Intel donated 150 personal computers to New Mexico nonprofits in 2021 to help keep students engaged in learning, plus 250 science, technology, engineering and mathematics education kits to students within five Indigenous communities. Intel also contributed $115,900 to New Mexico schools and nonprofits as a result of employee volunteer hours, plus $765,250 in charitable contributions to New Mexico-based organizations.

Intel’s New Mexico site has over 1,900 employees. Whenever they do volunteer work at a school or nonprofit, they log their hours into the system. Eligible organizations can receive a match from the Intel Foundation at $10 an hour.

“It’s just one of the ways that we amplify our employees’ commitment to the community, by extending the reach of their time that they donate,” Intel spokeswoman Linda Qian said.

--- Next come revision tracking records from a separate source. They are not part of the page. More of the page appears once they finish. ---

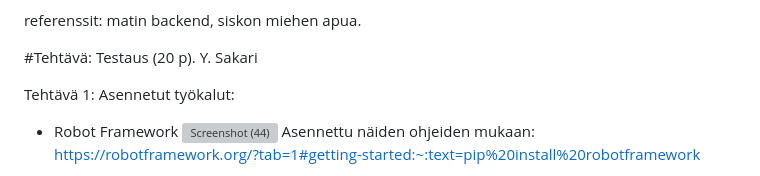
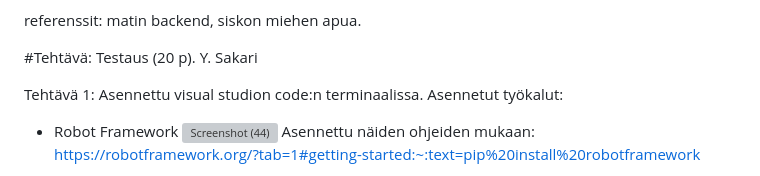
Before and after one commit to Lefthandclaw/yksil-projekti, a Markdown page: README.md, the part around one of its changes. Rendered like a GitHub page; grey boxes are pictures that could not be loaded.

```diff
--- a/README.md
+++ b/README.md
@@ -52,6 +52,7 @@ matin backend, siskon miehen apua.
 #Tehtävä: Testaus (20 p). Y. Sakari
 
 Tehtävä 1:
+Asennettu visual studion code:n terminaalissa.
 Asennetut työkalut:
 - Robot Framework
 ![Screenshot (44)](https://github.com/user-attachments/assets/39e7e206-d26c-4950-abb4-fb1527e205a7)
```
Also changed, not shown: other parts of README.md (+1 -0 lines).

Intel also invested $113 million to help businesses that are women-owned, minority-owned and veteran-owned.

“It is a global goal obviously, but it’s one that we focus on here in New Mexico,” Qian said. “We are extremely proud of the work that we’ve been able to accomplish in the diversity space. We depend on these businesses for our business to be successful, which I think is very important to note.”

Hiring local

The company also announced that 63 percent of its 173 new hires in 2021 are New Mexico residents. That local employee ratio was Intel’s highest since 2017, when 23 of 53 hires that year hailed from New Mexico.

“We always have a preference to hire locally if we can. We have existing partnerships with CNM and other existing organizations to help develop that workforce,” Qian said.

And because Intel didn’t hit its local hiring goal in 2020, it paid $100,000 back to Sandoval County inder an industrial revenue bond agreement.

Intel invests in third water restoration project

As part of reaching a company goal of net-positive water by 2030, Intel is funding its third project in the last several years. For this latest one, led by the National Forest Foundation, Intel plans to help restore water in the upper Rio Grande at the Rito Pena Negras tributary to its original state. Restoration is expected to begin in 2023.

“The benefits that associate with that project are typically long term,” Qian said.

Intel, she added, expects to publish its report on water restoration efforts within the next two to three weeks.